Address: 524 S Layton Blvd, Milwaukee, WI 53215, United States
41. Treinen Farm Corn Maze and Pumpkin Patch
Treinen Farm Corn Maze and Pumpkin Patch is one of the great places to go with family.
It is situated on a family-owned farm that covers 200 acres of ground.
The Treinan family has managed and owned the farm for close to one hundred years and has been a wonderful spot for visitors to come and enjoy the autumn seasons.
The Treinen Farm grows corn, pumpkins, hay, and soybeans, and its corn maze is probably the most loved in the state thanks to the fact that it’s also the biggest.
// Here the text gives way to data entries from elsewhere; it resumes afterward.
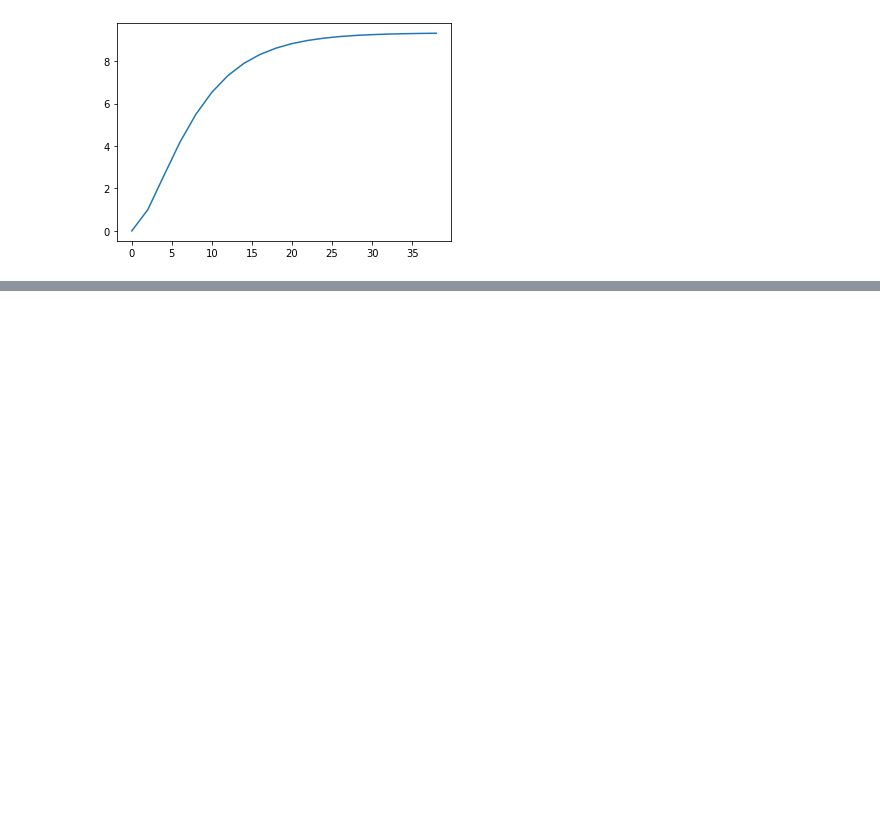
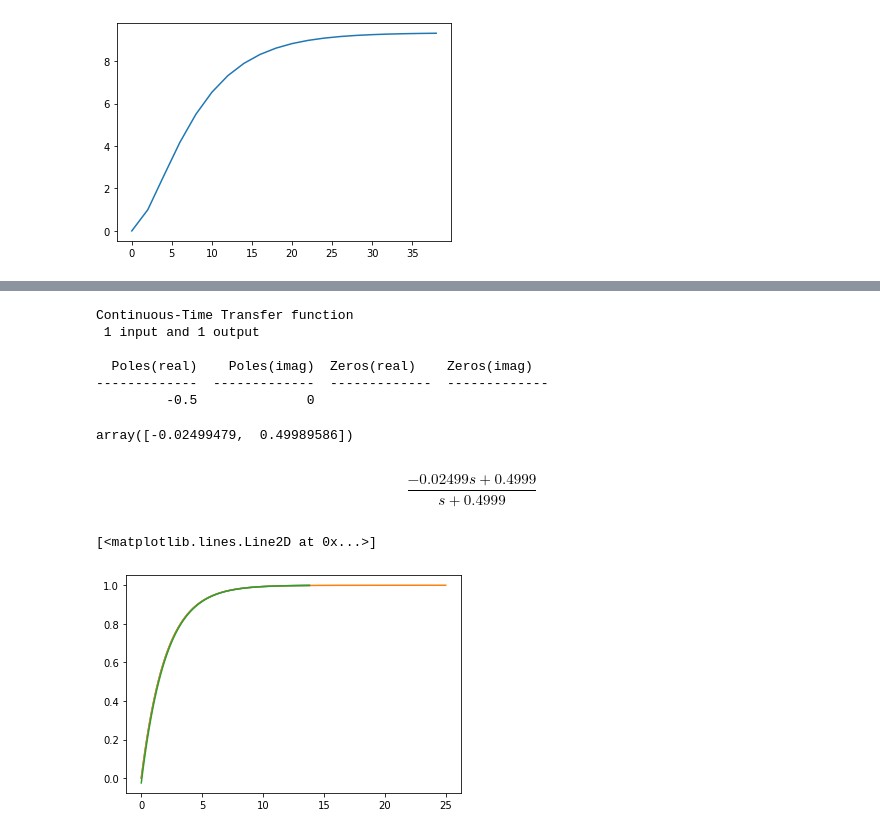
Before and after one commit to JoaoYukio/PCO119, a Jupyter notebook: Atividade 6/Atividade6.ipynb, the cells around one changed output, grey strips where cells are left out. Saved outputs shown, nothing was run; the diff lists cells and outputs as text; code cells hidden in the pictures; blank space fills up the shorter version.

```diff
--- a/Atividade 6/Atividade6.ipynb
+++ b/Atividade 6/Atividade6.ipynb
@@ -144,0 +162,10 @@ plt.plot(yout2, T2)
+# %%
+Gs1 = harold.Transfer([1], [2,1])
+Gs1
+# %% [output]
+Continuous-Time Transfer function
+ 1 input and 1 output
+
+  Poles(real)    Poles(imag)  Zeros(real)    Zeros(imag)
+-------------  -------------  -------------  -------------
+         -0.5              0
@@ -144,0 +174,23 @@ plt.plot(yout2, T2)
+# %%
+Gw1 = harold.undiscretize(Gz1, method = 'tustin')
+Gw1.num[0][:]
+# %% [output]
+array([-0.02499479,  0.49989586])
+# %%
+Gw = control.TransferFunction(Gw1.num[0], Gw1.den[0])
+Gw
+# %% [output]
+$$\frac{-0.02499 s + 0.4999}{s + 0.4999}$$
+# %%
+youtS, TS = control.step_response(Gs)
+# %%
+youtZ, TZ = control.step_response(Gz)
+# %%
+youtW, TW = control.step_response(Gw)
+# %%
+plt.plot(youtS, TS)
+plt.plot(youtZ, TZ)
+plt.plot(youtW, TW)
+# %% [output]
+[<matplotlib.lines.Line2D at 0x...>]
+[figure, added]
```
Also changed, not shown: parts of 7 cells of this notebook.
Apart from that, the in-season months, especially in fall, come with hayrides, a pumpkin patch, rides on a horse wagon, a corn sandbox, farm animals to visit, a bounce house, cows to be milked, a playground of tractor tires, a pumpkin slingshot, and more.
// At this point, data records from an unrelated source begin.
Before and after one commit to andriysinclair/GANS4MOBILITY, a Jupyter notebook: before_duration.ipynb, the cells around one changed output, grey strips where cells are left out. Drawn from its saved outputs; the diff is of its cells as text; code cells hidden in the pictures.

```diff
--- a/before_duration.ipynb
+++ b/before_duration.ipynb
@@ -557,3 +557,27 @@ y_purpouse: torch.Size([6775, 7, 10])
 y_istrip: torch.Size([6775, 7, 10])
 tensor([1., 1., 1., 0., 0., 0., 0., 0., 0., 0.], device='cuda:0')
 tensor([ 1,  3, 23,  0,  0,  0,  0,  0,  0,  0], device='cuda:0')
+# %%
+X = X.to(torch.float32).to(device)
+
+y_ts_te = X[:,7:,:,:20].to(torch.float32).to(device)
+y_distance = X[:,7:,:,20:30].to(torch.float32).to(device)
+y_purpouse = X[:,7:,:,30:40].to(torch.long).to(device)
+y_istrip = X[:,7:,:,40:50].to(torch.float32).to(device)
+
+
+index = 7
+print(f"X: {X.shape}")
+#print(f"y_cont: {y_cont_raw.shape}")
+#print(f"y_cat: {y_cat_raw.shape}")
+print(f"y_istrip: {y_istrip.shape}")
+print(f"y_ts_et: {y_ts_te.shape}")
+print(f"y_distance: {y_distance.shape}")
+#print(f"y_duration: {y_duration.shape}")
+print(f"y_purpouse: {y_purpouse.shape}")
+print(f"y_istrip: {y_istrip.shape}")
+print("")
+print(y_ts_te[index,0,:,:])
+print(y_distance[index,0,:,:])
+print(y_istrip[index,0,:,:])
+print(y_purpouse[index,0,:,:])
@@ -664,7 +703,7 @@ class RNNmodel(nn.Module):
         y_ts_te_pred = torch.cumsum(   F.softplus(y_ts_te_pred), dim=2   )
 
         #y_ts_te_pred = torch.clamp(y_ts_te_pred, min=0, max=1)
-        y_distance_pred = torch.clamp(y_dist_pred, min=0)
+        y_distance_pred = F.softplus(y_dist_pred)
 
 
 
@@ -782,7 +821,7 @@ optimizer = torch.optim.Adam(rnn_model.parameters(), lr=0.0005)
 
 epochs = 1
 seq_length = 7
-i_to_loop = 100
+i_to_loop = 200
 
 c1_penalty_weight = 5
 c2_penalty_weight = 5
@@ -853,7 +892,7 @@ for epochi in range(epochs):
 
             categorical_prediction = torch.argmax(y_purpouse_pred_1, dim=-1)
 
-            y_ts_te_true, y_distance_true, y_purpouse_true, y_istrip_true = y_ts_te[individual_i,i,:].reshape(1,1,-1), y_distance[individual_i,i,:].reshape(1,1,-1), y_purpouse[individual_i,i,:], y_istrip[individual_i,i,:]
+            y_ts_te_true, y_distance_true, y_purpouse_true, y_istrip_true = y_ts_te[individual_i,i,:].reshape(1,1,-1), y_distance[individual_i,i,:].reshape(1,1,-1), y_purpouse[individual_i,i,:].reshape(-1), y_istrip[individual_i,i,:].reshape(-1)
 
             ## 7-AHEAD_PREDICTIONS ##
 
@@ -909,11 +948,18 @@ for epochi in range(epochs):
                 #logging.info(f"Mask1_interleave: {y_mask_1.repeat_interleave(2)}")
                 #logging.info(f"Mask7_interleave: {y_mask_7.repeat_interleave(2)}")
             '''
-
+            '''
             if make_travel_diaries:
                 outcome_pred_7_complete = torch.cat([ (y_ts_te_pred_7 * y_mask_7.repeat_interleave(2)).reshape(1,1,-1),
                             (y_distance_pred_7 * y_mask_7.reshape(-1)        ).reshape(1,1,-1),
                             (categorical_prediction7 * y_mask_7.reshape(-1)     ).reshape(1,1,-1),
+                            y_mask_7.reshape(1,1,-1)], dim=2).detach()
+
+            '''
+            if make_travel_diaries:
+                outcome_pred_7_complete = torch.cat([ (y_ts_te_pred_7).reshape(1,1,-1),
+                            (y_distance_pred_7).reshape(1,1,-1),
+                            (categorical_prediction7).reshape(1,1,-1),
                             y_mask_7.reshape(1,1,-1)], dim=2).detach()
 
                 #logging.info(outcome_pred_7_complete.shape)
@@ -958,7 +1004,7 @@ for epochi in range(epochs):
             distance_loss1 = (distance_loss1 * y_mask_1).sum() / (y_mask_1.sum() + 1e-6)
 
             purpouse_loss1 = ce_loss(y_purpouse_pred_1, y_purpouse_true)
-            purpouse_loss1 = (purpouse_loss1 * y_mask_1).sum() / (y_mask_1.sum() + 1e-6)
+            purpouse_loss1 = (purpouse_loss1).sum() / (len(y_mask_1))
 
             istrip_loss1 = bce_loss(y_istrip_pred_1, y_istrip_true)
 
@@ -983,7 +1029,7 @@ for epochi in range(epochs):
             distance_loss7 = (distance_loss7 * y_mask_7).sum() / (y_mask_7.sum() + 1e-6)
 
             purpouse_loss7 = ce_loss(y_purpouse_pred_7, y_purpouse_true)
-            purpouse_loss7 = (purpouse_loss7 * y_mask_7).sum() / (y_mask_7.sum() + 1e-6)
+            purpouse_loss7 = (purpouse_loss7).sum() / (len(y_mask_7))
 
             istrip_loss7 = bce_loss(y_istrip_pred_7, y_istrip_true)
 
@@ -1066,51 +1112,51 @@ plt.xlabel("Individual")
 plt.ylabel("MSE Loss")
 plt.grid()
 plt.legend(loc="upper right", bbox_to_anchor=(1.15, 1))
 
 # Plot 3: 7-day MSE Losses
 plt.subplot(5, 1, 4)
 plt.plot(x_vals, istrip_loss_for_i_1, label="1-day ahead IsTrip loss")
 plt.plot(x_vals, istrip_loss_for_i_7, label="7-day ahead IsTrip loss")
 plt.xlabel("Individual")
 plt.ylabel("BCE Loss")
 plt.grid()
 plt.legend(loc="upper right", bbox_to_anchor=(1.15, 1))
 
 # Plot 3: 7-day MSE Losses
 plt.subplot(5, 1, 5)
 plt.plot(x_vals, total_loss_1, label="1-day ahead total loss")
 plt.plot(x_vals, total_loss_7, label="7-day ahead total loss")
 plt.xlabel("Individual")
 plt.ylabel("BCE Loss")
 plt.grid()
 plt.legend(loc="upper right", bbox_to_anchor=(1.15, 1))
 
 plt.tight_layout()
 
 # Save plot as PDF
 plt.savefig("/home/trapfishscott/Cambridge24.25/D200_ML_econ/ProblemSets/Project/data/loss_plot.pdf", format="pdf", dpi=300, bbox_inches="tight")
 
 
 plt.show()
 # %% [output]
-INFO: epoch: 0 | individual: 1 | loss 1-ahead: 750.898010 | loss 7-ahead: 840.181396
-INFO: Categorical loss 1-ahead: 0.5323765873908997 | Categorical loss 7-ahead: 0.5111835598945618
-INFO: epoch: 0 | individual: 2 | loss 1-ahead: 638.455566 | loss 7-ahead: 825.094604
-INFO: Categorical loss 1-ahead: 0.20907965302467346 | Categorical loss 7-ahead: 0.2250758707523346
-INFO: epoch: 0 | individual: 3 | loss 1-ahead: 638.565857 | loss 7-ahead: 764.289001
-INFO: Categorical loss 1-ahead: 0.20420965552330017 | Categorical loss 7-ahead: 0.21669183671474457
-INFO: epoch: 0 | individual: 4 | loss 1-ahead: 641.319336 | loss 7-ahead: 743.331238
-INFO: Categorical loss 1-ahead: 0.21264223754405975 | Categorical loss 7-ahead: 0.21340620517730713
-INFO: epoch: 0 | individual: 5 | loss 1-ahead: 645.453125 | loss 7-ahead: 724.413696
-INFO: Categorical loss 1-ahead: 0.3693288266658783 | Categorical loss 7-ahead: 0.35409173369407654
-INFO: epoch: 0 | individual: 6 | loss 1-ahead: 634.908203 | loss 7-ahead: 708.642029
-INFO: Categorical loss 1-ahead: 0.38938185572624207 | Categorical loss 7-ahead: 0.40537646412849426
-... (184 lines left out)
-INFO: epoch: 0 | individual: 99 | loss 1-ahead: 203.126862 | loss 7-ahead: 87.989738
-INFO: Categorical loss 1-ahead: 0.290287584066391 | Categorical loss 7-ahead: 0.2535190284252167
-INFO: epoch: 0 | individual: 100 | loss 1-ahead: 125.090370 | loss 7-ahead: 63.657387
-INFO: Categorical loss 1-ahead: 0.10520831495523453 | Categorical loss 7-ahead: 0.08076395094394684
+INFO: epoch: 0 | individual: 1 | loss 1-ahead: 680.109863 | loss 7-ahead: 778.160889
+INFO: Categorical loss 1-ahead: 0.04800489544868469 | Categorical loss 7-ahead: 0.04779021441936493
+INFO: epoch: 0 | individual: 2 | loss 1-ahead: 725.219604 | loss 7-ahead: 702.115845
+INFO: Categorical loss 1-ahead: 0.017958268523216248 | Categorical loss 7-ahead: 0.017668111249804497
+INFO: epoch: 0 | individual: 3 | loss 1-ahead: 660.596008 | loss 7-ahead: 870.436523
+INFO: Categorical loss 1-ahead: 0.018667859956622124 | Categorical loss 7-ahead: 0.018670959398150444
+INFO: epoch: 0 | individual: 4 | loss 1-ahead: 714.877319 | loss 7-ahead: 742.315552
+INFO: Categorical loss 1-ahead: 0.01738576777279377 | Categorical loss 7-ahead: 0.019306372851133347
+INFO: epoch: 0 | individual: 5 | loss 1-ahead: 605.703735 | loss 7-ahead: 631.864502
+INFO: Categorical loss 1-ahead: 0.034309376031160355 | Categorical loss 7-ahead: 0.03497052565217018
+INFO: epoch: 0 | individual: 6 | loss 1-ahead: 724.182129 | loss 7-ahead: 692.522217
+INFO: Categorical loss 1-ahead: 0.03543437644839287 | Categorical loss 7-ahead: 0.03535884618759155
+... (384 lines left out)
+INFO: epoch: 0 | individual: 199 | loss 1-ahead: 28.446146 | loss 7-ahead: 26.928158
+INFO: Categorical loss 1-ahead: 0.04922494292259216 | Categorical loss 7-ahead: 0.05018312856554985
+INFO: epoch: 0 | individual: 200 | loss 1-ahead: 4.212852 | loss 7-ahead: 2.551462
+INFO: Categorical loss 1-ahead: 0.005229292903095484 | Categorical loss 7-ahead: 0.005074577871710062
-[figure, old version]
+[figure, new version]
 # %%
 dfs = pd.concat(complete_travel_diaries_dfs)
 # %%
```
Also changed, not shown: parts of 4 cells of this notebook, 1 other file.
Address: W12420 State Road 60, Lodi, WI 53555, United States
Planning a trip to Milwaukee? If you do plan the trip, here are some of the best things to do in Milwaukee!
42. Shaker’s Cigar Bar
If “ghosts” is on your list of what to see on your vacation and you, coincidentally, are also feeling a little peckish, Shaker’s Cigar Bar has you covered on both counts.
The place serves good food and has a rather somber history, though the real reason it’s among Wisconsin attractions is that it is believed to be very haunted!
Shaker’s Cigar Bar opened in the late 1800s and offers a unique glimpse into 19th century Milwaukee, as well as two ghost tours across the apartment complex, basement, and bar at the building on Walker’s Point.
With a huge list of illegal shenanigans that have taken place here over the years, it’s no surprise that its sordid tales and anecdotes have resulted in some patrons of the bar sticking around with unfinished business.
There are lots of testimonials from workers and visitors alike when it comes to paranormal experiences, but Shaker’s Cigar Bar is also interesting because of its preserved history and grounds.
Staff can tell you tales of genuine mob dealings that took place here as well as some genuine unsolved mysteries.
All in all, this is a fascinating experience you won’t soon forget!
Address: 422 S 2nd St, Milwaukee, WI 53204, United States
Start Planning Your Trip To Wisconsin
Wisconsin’s many vacation places promise a variety of different attractions and forms of enjoyment, ranging from the outdoorsy to the artistic and from the architectural to the historical.
This list should help you narrow down the places to visit in Wisconsin that you want to make a priority!